Instructions to follow – Nothing but the pictures should be dropped; repeat the rest of the data below exactly.

=== Section Start ===

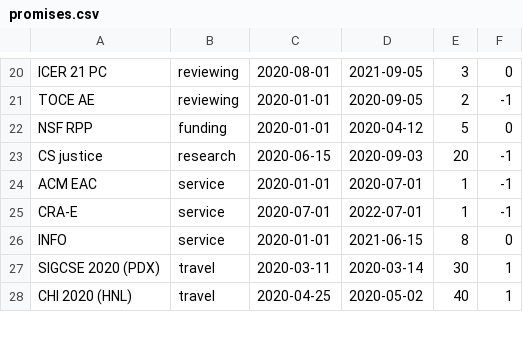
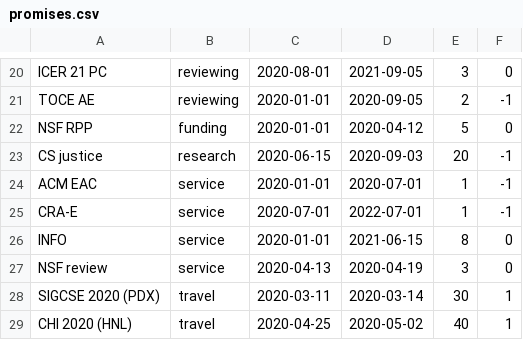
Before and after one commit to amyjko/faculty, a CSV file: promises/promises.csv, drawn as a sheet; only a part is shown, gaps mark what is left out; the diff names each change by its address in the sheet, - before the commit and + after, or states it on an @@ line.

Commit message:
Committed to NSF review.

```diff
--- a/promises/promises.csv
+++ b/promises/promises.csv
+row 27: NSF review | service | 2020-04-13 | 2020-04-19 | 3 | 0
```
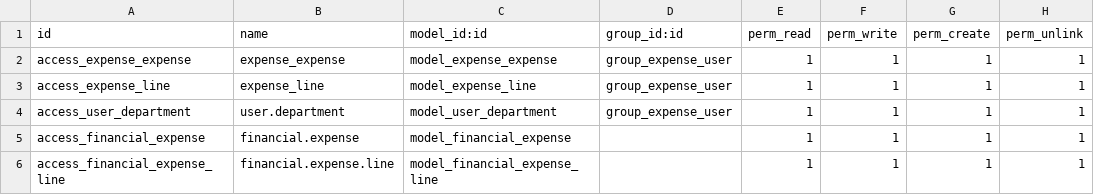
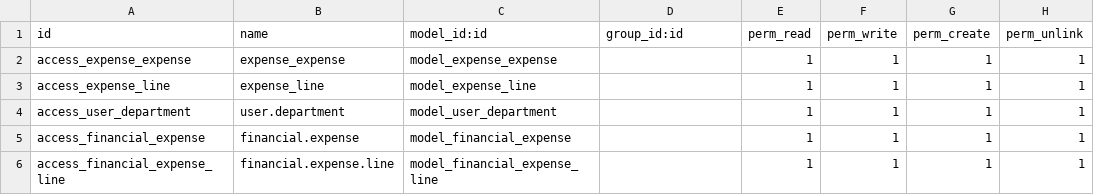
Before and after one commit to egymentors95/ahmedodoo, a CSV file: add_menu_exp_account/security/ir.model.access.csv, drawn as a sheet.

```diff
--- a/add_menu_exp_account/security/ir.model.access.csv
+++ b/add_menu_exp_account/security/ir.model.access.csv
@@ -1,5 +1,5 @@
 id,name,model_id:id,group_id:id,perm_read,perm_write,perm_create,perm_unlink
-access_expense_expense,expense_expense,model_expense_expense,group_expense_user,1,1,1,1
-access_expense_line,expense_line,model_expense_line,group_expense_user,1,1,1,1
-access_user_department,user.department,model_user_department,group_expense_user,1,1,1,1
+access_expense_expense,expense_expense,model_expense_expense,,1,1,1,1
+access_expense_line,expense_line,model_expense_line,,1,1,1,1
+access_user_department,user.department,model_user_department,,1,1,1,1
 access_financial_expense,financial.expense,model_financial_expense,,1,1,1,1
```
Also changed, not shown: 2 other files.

=== Section End ===

Answer space –
Before and after one commit to amyjko/faculty, a CSV file: promises/promises.csv, drawn as a sheet; only a part is shown, gaps mark what is left out; the diff names each change by its address in the sheet, - before the commit and + after, or states it on an @@ line.

Commit message:
Committed to NSF review.

```diff
--- a/promises/promises.csv
+++ b/promises/promises.csv
+row 27: NSF review | service | 2020-04-13 | 2020-04-19 | 3 | 0
```
Before and after one commit to egymentors95/ahmedodoo, a CSV file: add_menu_exp_account/security/ir.model.access.csv, drawn as a sheet.

```diff
--- a/add_menu_exp_account/security/ir.model.access.csv
+++ b/add_menu_exp_account/security/ir.model.access.csv
@@ -1,5 +1,5 @@
 id,name,model_id:id,group_id:id,perm_read,perm_write,perm_create,perm_unlink
-access_expense_expense,expense_expense,model_expense_expense,group_expense_user,1,1,1,1
-access_expense_line,expense_line,model_expense_line,group_expense_user,1,1,1,1
-access_user_department,user.department,model_user_department,group_expense_user,1,1,1,1
+access_expense_expense,expense_expense,model_expense_expense,,1,1,1,1
+access_expense_line,expense_line,model_expense_line,,1,1,1,1
+access_user_department,user.department,model_user_department,,1,1,1,1
 access_financial_expense,financial.expense,model_financial_expense,,1,1,1,1
```
Also changed, not shown: 2 other files.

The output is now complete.